Team Leader: Karen Young M.S.W., R.S.W.
Lead research team: Dr. Surbhi Bhanot-Mahotra Ph.D., Jim Duvall M.Ed., R.S.W., and Dr. Nancy Cohen Ph.D.
With funding from the Ontario Centre of Excellence, Reach Out Centre for Kids and the Hincks Dellcrest Centre, worked together with 5 partner organizations to design the very first in Ontario comprehensive look at the effects of brief therapy/walk-in therapy for clients. The evaluation partnership spanned multiple organizations, multiple ways to deliver brief services, and multiple therapeutic approaches for brief therapy, across a client age-range from 0 to 24 years.
This evaluation examined outcomes from a sample of Ontario's brief service delivery mechanisms: walk-in clinics at Reach Out Centre for Kids, the collaboratively run What's Up Clinic based in Toronto (East Metro, Oolagen, Yorktown, Hincks-Dellcrest), Point in Time brief services in Haliburton, and Youth Services Bureau walk-in clinic in Ottawa. All serve children and youth 0-18 (some to age 24) and their families.
The evaluation addressed the following questions:
Do clients benefit from participating in a single therapy session? If so, what positive outcomes are achieved?
Are the benefit(s) from a single session maintained after 3 months?
What kinds of presenting problems are the clients experiencing who access these services?

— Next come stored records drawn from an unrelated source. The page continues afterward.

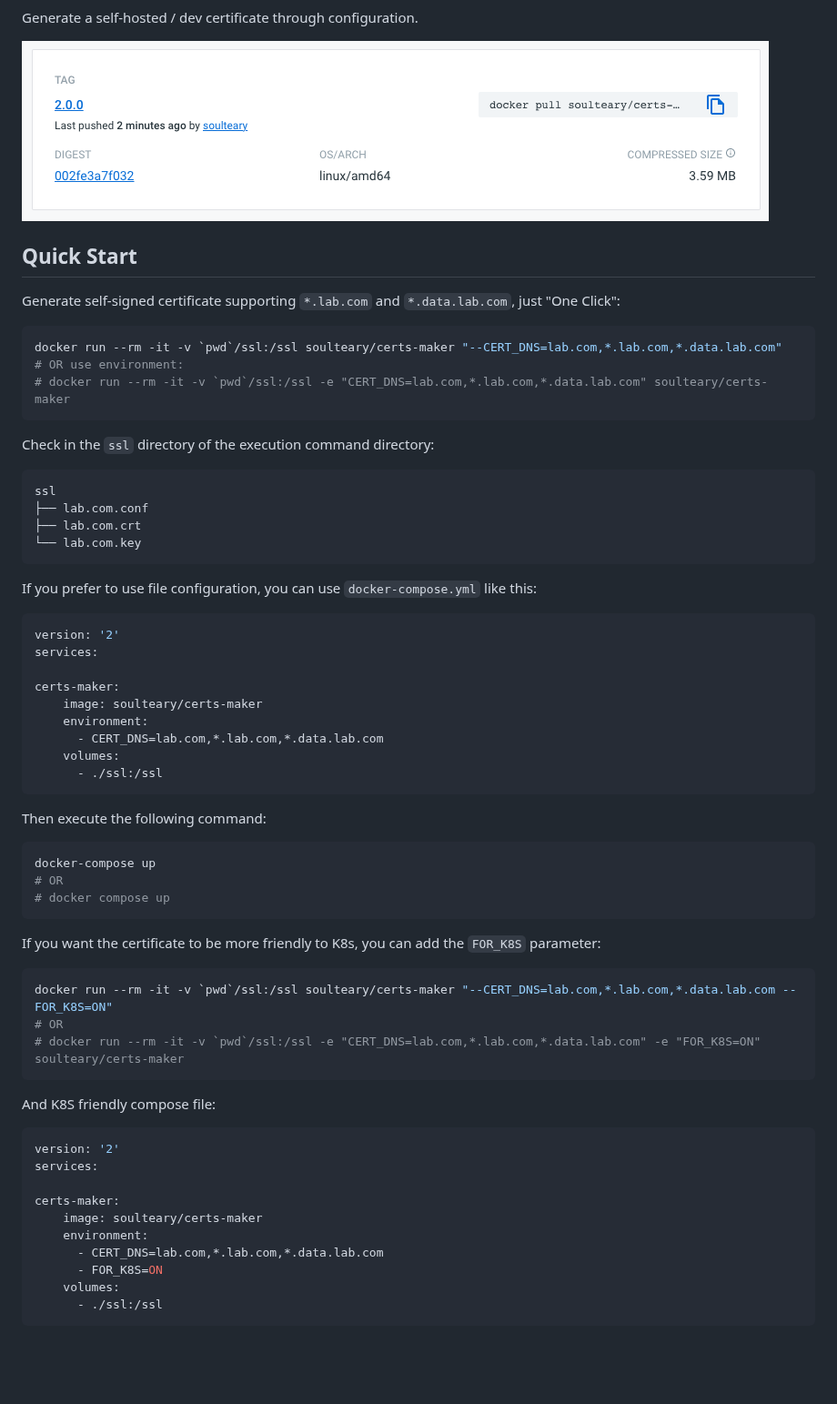
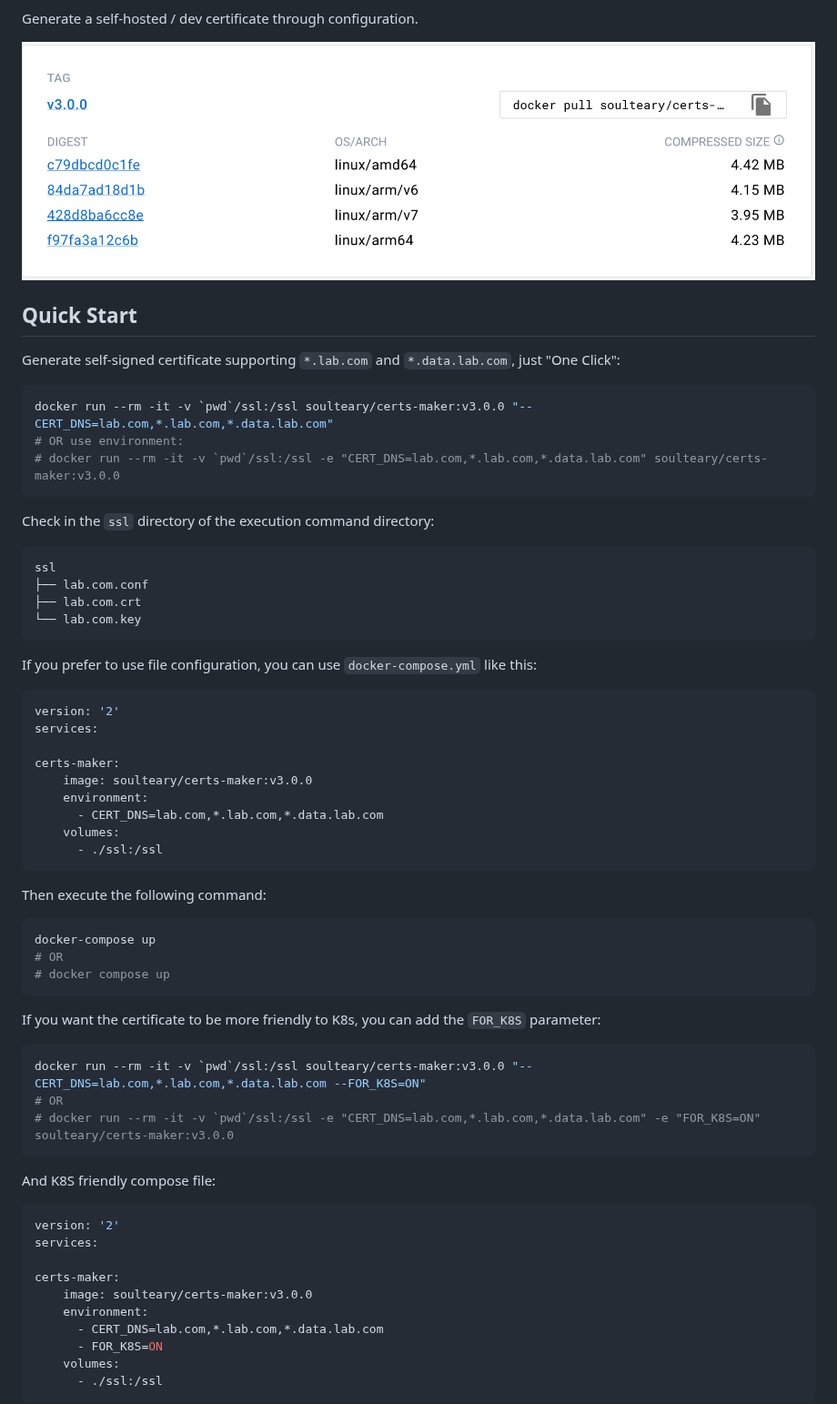
Before and after one commit to soulteary/certs-maker, a Markdown page: README.md, the part around the change. Shown at 91% size. Drawn GitHub-style; pictures changed too: screenshots/docker.png; blank space fills up the shorter version.

````diff
--- a/README.md
+++ b/README.md
@@ -19,9 +19,9 @@ Generate a self-hosted / dev certificate through configuration.
 Generate self-signed certificate supporting `*.lab.com` and `*.data.lab.com`, just "One Click":
 
 ```bash
-docker run --rm -it -v `pwd`/ssl:/ssl soulteary/certs-maker "--CERT_DNS=lab.com,*.lab.com,*.data.lab.com"
+docker run --rm -it -v `pwd`/ssl:/ssl soulteary/certs-maker:v3.0.0 "--CERT_DNS=lab.com,*.lab.com,*.data.lab.com"
 # OR use environment:
-# docker run --rm -it -v `pwd`/ssl:/ssl -e "CERT_DNS=lab.com,*.lab.com,*.data.lab.com" soulteary/certs-maker
+# docker run --rm -it -v `pwd`/ssl:/ssl -e "CERT_DNS=lab.com,*.lab.com,*.data.lab.com" soulteary/certs-maker:v3.0.0
 ```
 
 Check in the `ssl` directory of the execution command directory:
@@ -40,7 +40,7 @@ version: '2'
 services:
 
 certs-maker:
-    image: soulteary/certs-maker
+    image: soulteary/certs-maker:v3.0.0
     environment:
       - CERT_DNS=lab.com,*.lab.com,*.data.lab.com
     volumes:
@@ -58,9 +58,9 @@ docker-compose up
 If you want the certificate to be more friendly to K8s, you can add the `FOR_K8S` parameter:
 
 ```bash
-docker run --rm -it -v `pwd`/ssl:/ssl soulteary/certs-maker "--CERT_DNS=lab.com,*.lab.com,*.data.lab.com --FOR_K8S=ON"
+docker run --rm -it -v `pwd`/ssl:/ssl soulteary/certs-maker:v3.0.0 "--CERT_DNS=lab.com,*.lab.com,*.data.lab.com --FOR_K8S=ON"
 # OR
-# docker run --rm -it -v `pwd`/ssl:/ssl -e "CERT_DNS=lab.com,*.lab.com,*.data.lab.com" -e "FOR_K8S=ON" soulteary/certs-maker
+# docker run --rm -it -v `pwd`/ssl:/ssl -e "CERT_DNS=lab.com,*.lab.com,*.data.lab.com" -e "FOR_K8S=ON" soulteary/certs-maker:v3.0.0
 ```
 
 And K8S friendly compose file:
@@ -70,7 +70,7 @@ version: '2'
 services:
 
 certs-maker:
-    image: soulteary/certs-maker
+    image: soulteary/certs-maker:v3.0.0
     environment:
       - CERT_DNS=lab.com,*.lab.com,*.data.lab.com
       - FOR_K8S=ON
````
Also changed, not shown: README_CN.md (+6 -6 lines), 1 other file.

Our methodology included a pre-test immediately prior to the brief therapy session, a post-test immediately after the session, and then a three-month post-test. The surveys used included one designed by the research team, one previously designed and published questionnaire, and one standardized measure that had been widely used. As well, key informant interviews were conducted with 3 therapists from each partner organization to determine how their thinking about brief services may have changed from their work at a walk-in clinic or brief service.
Questionnaire items were designed to measure:
• The issues that brought a client to walk-in
• Clients’ understanding of the issue that brought them to walk-in,
• Clients’ perceptions of their own skills, strengths, and problem-solving abilities,
• Clients’ knowledge of their social supports and community resources,
• The severity of the problem/issues
• Clients’ coping skills
• The presence and effects of aha moments
The Narrative Therapy Re-visiting Project - Principle researcher: Karen Young - Co-researcher: Scot Cooper
This research project reflects narrative ways of thinking and practicing and how they might shape research. The re-visiting project centred the voice of the therapy participant over the professional voice. This qualitative research was published in the Journal of Systemic Therapies (Young, K., & Cooper, S., 2008) bringing to the forefront the personal thoughts of the participants in single sessions of therapy about what was meaningful and useful in therapeutic conversations. This moves away from solely interpreted understandings of professionals and toward co-composed understandings between professionals and therapy participants. In a follow-up meeting, persons who had come for a single session of therapy returned to re-visit the session recording, meeting with a researcher to de-construct and transcribe what was important to the person in the session and the effects on their lives of these moments. All of the sessions took place at a walk-in therapy clinic and in single session brief therapy; therefore the feedback is about brief narrative practices.